Foreign conversations, coffee increase learning

Nicole Weible

Olga Rivera (left), assistant professor in the department of modern and classical language studies, chats with (left to right) Katie Callahan, sophomore Spanish major, Joseph Bailey, Kent State graduate, and Carmen Sanchez, senior anthropology major durin

Credit: Carl Schierhorn

For some students, the combination of a foreign language and a cup of joe is more beneficial and more fun than sitting in class.

“Interacting with other people who know the language well will help me,” said Katie Callahan, sophomore Spanish and business major. “Plus, I like to drink coffee; it enlivens me for the rest of the day.”

Each week, the School of Modern and Classical Language Studies offers Coffee Hours. Each Coffee Hour is aimed at a target language, where students are able to sit with their peers and speak a foreign language.

Yesterday was Spanish day, but the program also offers Japanese, Italian and Russian Coffee Hours.

Each Coffee Hour, students can grab a cup of coffee and come up with their own topics of interests, which lead the conversations. At each session, a professor facilitates the conversations, and a translation major brings the coffee and snacks.

Spanish professor Olga Rivera said students talk about study-abroad experiences, food, music and politics.

Rivera facilitates the Spanish Coffee Hour every Thursday at 2 p.m. in room 110 of Satterfield Hall. This is her fourth semester of Spanish Coffee Hour.

“It really helps students,” she said. “Most of the time we don’t plan anything like we do in the classroom. The participants come up with their own topics.”

People from the community and both native and non-native speakers of the languages attend Coffee Hours.

“This is for everybody,” Rivera said. “Students from high schools and different countries have just walked in before.”

Rivera said more advanced speakers help beginners during the sessions. They are able to sit on the side in order to provide more individual help.

Mark Breidenbaugh is a graduate from the University of California and is currently attending Kent State in the master’s program.

Breidenbaugh said Coffee Hour is sometimes formal and sometimes informal. He also said he sometimes serves as a teacher to people with questions, but he is also there to learn.

But there is more than just conversation going on at the Coffee Hours.

Rivera said students have salsa danced and shared music and crafts from other countries. Rivera has even brought in food from her home country, Puerto Rico.

Junior Spanish and economics major Ellen Euclide has been attending Coffee Hour for four weeks.

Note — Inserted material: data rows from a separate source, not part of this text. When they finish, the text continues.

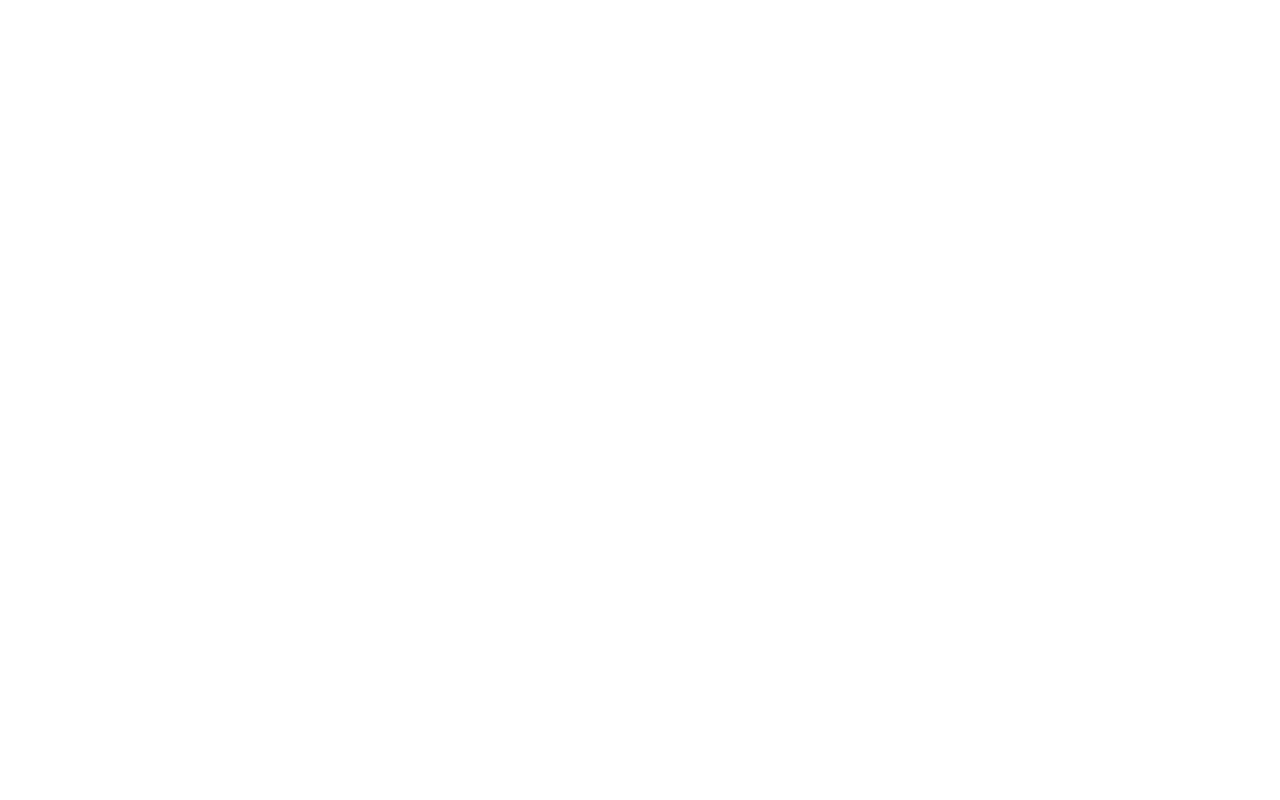
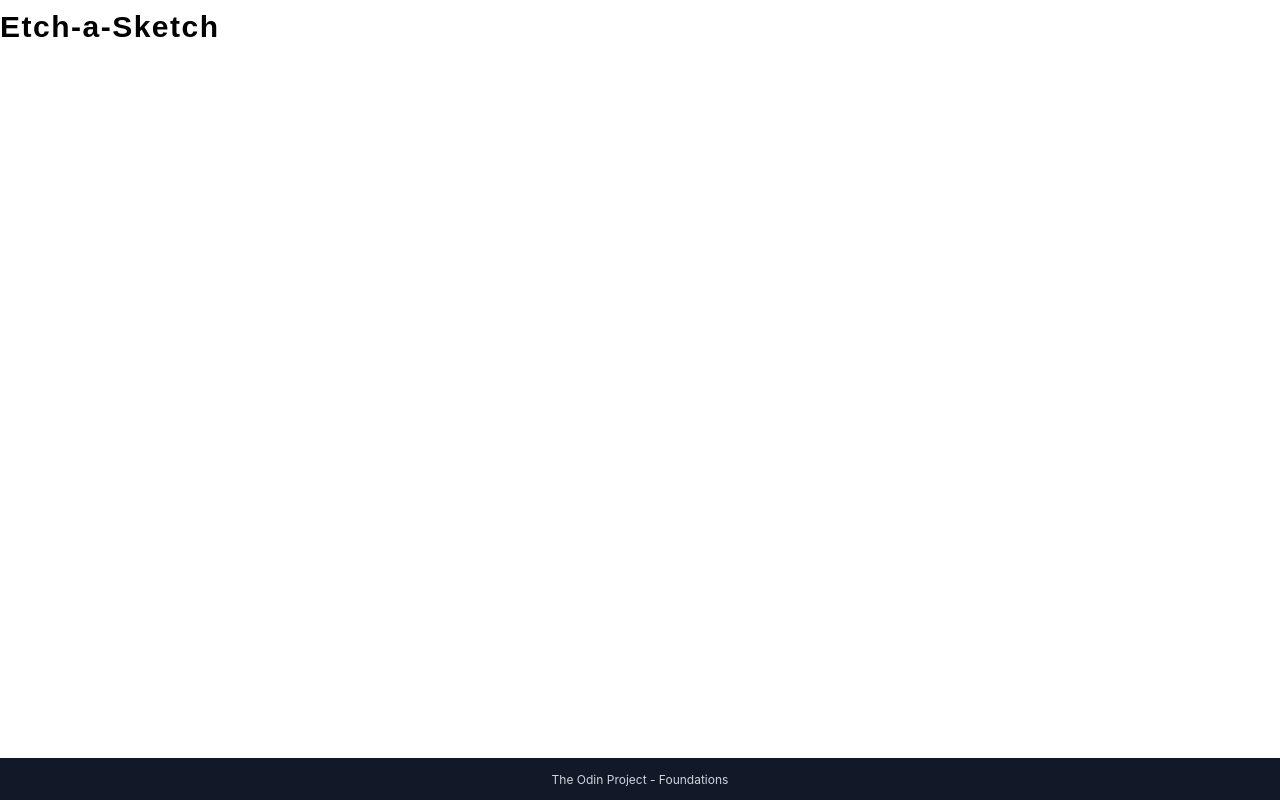
Before and after one commit to te5s3rakt/odin-etch-a-sketch, a plain HTML site: page index.html in a window 1280 px wide. Drawn offline with Linux system fonts and the light colour scheme.

Commit message:
Add basic page layout and style

```diff
--- a/index.html
+++ b/index.html
@@ -8,6 +8,10 @@
     <script defer src="script.js"></script>
 </head>
 <body>
+    <div class="header">Etch-a-Sketch</div>
+    <div class="content">
 
+    </div>
+    <div class="footer">The Odin Project - Foundations</div>
 </body>
 </html>
--- a/style.css
+++ b/style.css
@@ -0,0 +1,35 @@
+body {
+    font-family: Arial, Helvetica, sans-serif;
+    height: 100vh;
+    margin: 0;
+    padding: 0;
+    display: flex;
+    flex-direction: column;
+    align-items: stretch;
+}
+
+.header, .footer {
+    width: 100vw;
+}
+
+.header {
+    display: flex;
+    align-items: center;
+    height: 54px;
+    font-weight: bolder;
+    font-size: 30px;
+    letter-spacing: 1.5px;
+}
+
+.footer {
+    display: flex;
+    justify-content: center;
+    align-items: center;
+    height: 42px;
+    position: fixed;
+    bottom: 0;
+    background-color: rgb(17 24 39);
+    color: rgb(209 213 219);
+    font-family: Inter, "Helvetica Neue", Helvetica, Arial, sans-serif;
+    font-size: 12px;
+}
```
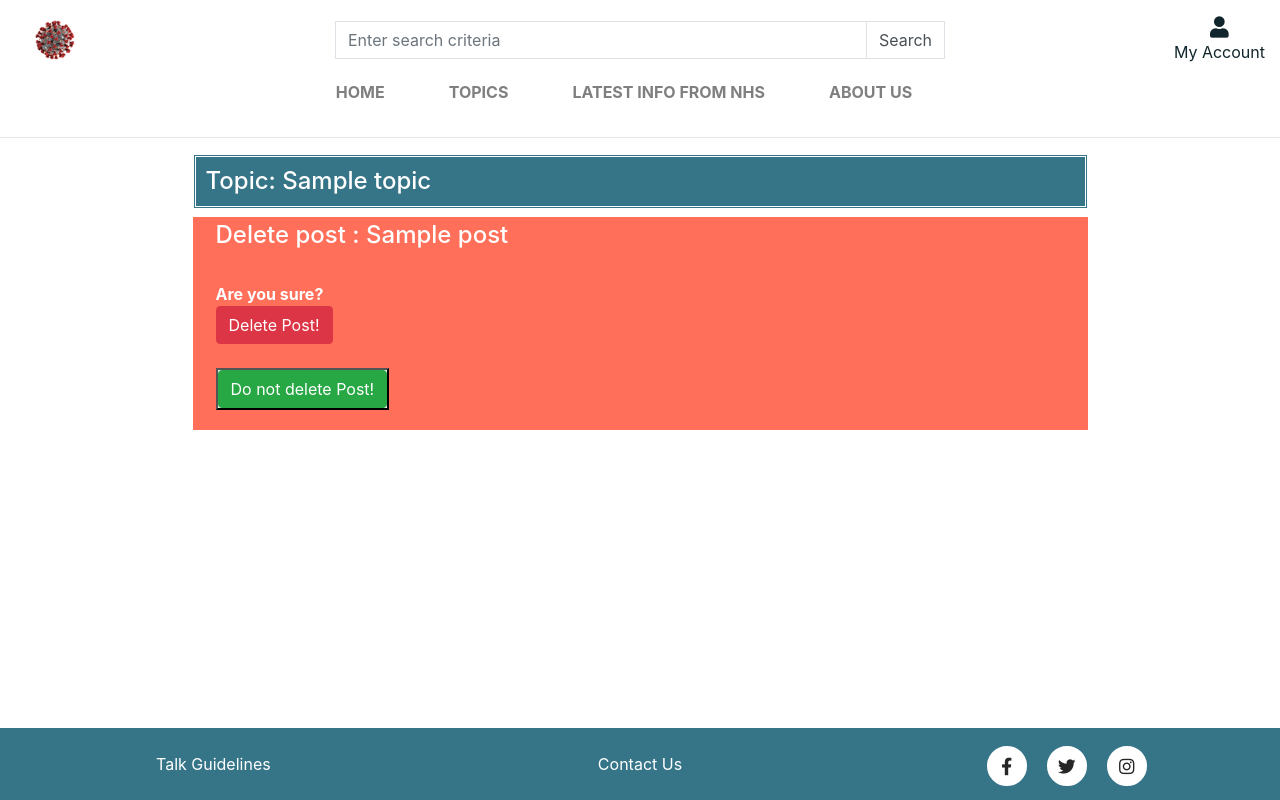
After one commit to ccarabine/coronavirusforum, a Django app: page /topic/1/remove in a window 1280 px wide. The commit adds this page. Run offline with Django 4.2, Linux system fonts and the light colour scheme; tables that the repository leaves empty hold one stand-in row (values such as "Sample post"); some libraries are stand-ins or nearby versions.

Commit message:
Add CRUD functionality - delete

```diff
--- a/forum/urls.py
+++ b/forum/urls.py
@@ -8,4 +8,5 @@ urlpatterns = [
     path("topic/<int:pk>", views.PostDetailView.as_view(), name="postdetail"),
     path('addpost/<topic>/', views.addPost, name="addpost"),
     path('topic/update/<int:pk>', views.UpdatePostView.as_view(), name="updatepost"),
+    path('topic/<int:pk>/remove', views.DeletePostView.as_view(), name="deletepost"),
 ]
--- a/forum/views.py
+++ b/forum/views.py
@@ -1,7 +1,9 @@
-from django.views.generic import ListView, DetailView, UpdateView
+from django.views.generic import ListView, DetailView, UpdateView, DeleteView
 from django.template.defaultfilters import slugify
 from django.shortcuts import render, get_object_or_404, reverse, redirect
 from django.contrib.messages.views import SuccessMessageMixin
+from django.urls import reverse_lazy
+
 from .models import Post, Topic
 from.forms import PostForm
 
@@ -64,5 +66,10 @@ class UpdatePostView(SuccessMessageMixin, UpdateView):
     form_class = PostForm
     template_name = 'updatepost.html'
     success_message = 'Post updated'
-    #fields = ('title', 'body', 'post_image',
-     #         'enable_voting')
+
+class DeletePostView(SuccessMessageMixin, DeleteView):
+    model = Post
+
+    template_name = 'deletepost.html'
+    success_url = reverse_lazy('home')
+    success_message = 'Post deleted'
--- /dev/null
+++ b/templates/deletepost.html
@@ -0,0 +1,39 @@
+{% extends "base.html" %}
+{% load crispy_forms_tags %}
+{% load static %}
+{% block title %} Edit post {% endblock %}
+{% block content %}
+
+<div class="container">
+    <div class="row mx-auto justify-content-center">
+        <div class="col-md-10 col-sm-12">
+            <h4 class="header-style bg-color-primary txt-color"> Topic: {{ post.topic }}</h4>
+            <div class="background-color-secondary mb-2 pl-2 pt-1 pb-1 justify-content-center">
+                <div class="col-12">
+
+                    <h4> Delete post    :    {{ post.title }}
+
+                    </h4>
+
+                    <div class="form-group">
+
+                        <form method="POST" enctype="multipart/form-data">
+                            {% csrf_token %}
+                            <br>
+                            <strong>Are you sure? </strong><br>
+
+                            <button class="btn btn-danger">Delete Post! </button>
+
+                        </form>
+                        <br>
+                        <button>
+                            <a href="{% url 'postdetail' post.id %}" class="btn btn-success">Do not delete Post!</a></button>
+                    </div>
+                </div>
+            </div>
+
+        </div>
+    </div>
+</div>
+
+{%endblock%}
--- a/templates/postdetail.html
+++ b/templates/postdetail.html
@@ -14,6 +14,7 @@
         <div class="card-body">
             {% if user.is_authenticated %}
             <a href="{% url 'updatepost' post.pk %}"> update</a>
+            <a href="{% url 'deletepost' post.pk %}"> Delete</a>
             {% endif %}
             <h4 class="card-title">{{ post.title | safe }}</h4>
             <hr>
```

“I like it because it is at a natural pace of conversation, and it’s very informal,” she said. “It makes us feel more comfortable. We also meet a lot of new people.”

Even with the open atmosphere of the conversations, there is one thing not allowed.

“The only thing we discourage is English,” Jeff Greer, senior guest, said. “It takes away from what we are trying to do.”

Contact international affairs reporter Nicole Weible at [email protected]